ASSIGNMENT. Read through the lines below for the string "color" and copy each one that has it.
── RECORDS FOR THE EXERCISE ──
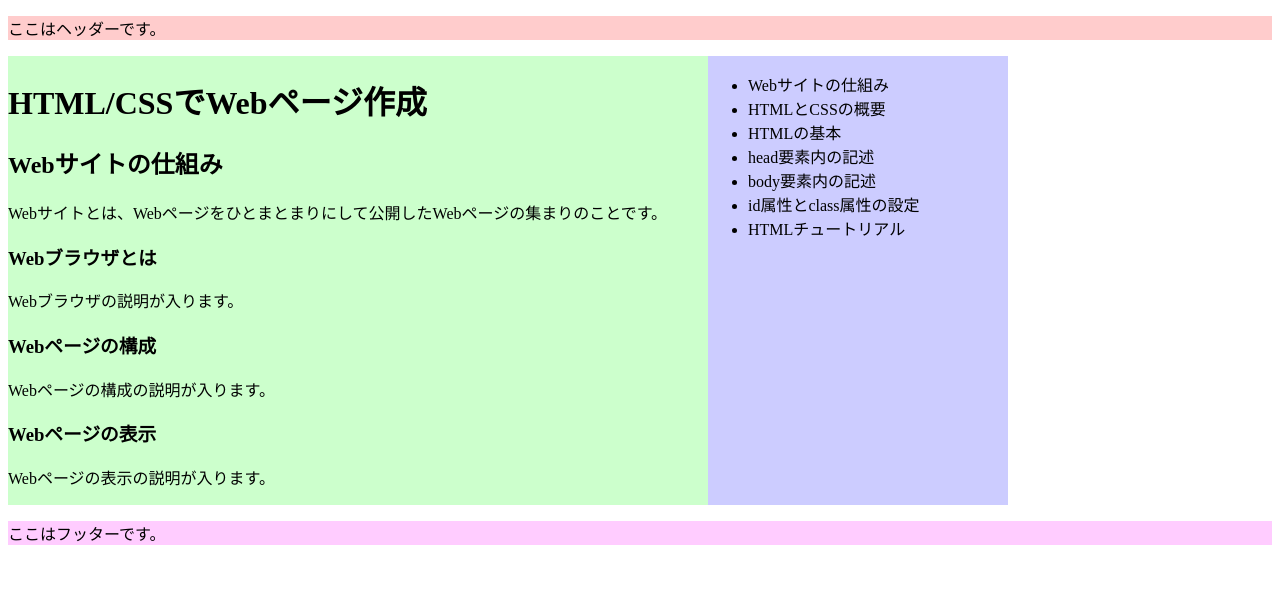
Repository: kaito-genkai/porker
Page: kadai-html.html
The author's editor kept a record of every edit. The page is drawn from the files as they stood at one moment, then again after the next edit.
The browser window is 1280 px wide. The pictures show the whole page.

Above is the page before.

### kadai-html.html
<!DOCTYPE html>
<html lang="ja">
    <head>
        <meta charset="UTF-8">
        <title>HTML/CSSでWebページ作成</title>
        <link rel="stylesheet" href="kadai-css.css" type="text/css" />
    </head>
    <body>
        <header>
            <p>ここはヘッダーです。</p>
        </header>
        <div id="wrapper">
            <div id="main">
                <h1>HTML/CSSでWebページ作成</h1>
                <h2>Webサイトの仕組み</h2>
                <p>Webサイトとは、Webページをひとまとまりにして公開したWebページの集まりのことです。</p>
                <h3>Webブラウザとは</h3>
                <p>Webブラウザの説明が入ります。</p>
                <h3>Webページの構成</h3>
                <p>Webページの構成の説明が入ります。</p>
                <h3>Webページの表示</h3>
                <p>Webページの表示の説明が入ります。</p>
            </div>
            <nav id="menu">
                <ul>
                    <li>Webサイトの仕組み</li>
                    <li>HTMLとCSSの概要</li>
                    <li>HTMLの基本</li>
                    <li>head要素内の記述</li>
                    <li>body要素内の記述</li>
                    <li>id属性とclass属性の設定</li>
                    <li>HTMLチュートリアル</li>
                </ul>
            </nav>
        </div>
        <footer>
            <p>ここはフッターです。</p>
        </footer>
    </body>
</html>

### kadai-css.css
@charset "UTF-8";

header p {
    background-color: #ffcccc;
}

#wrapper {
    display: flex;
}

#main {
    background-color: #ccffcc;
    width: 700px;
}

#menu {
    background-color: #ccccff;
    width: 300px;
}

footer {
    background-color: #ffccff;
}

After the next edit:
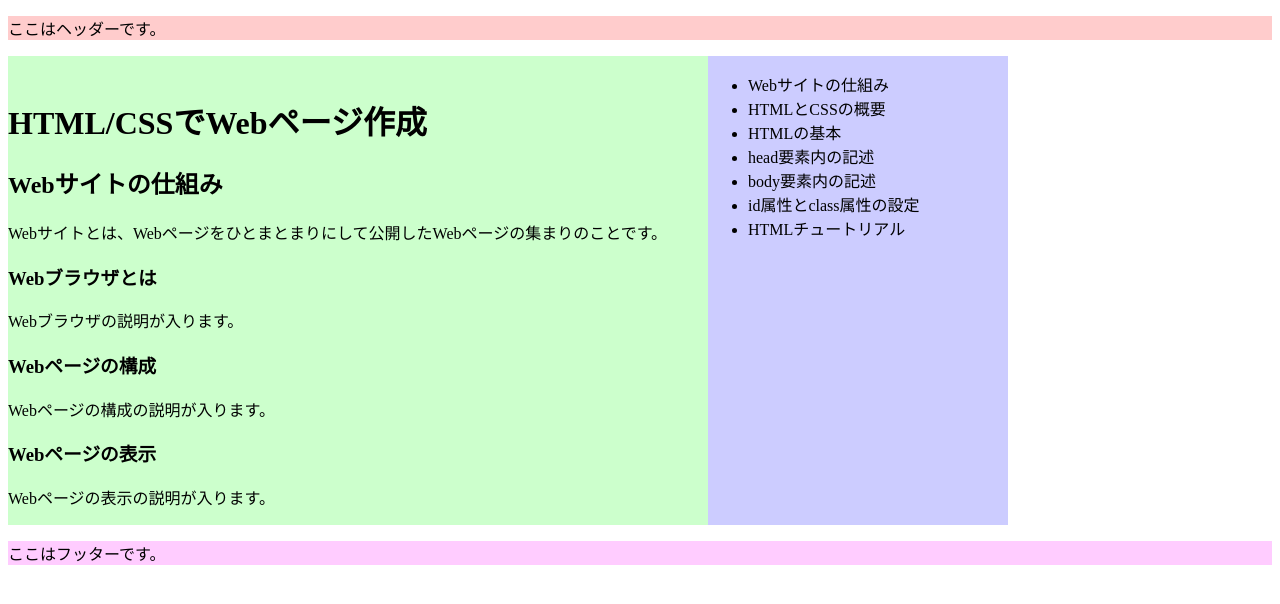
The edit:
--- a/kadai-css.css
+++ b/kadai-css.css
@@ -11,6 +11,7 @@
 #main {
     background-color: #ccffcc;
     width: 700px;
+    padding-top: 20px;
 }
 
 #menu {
───
OUTPUT FOR THIS EXERCISE.
    background-color: #ffcccc;
    background-color: #ccffcc;
    background-color: #ccccff;
    background-color: #ffccff;
     background-color: #ccffcc;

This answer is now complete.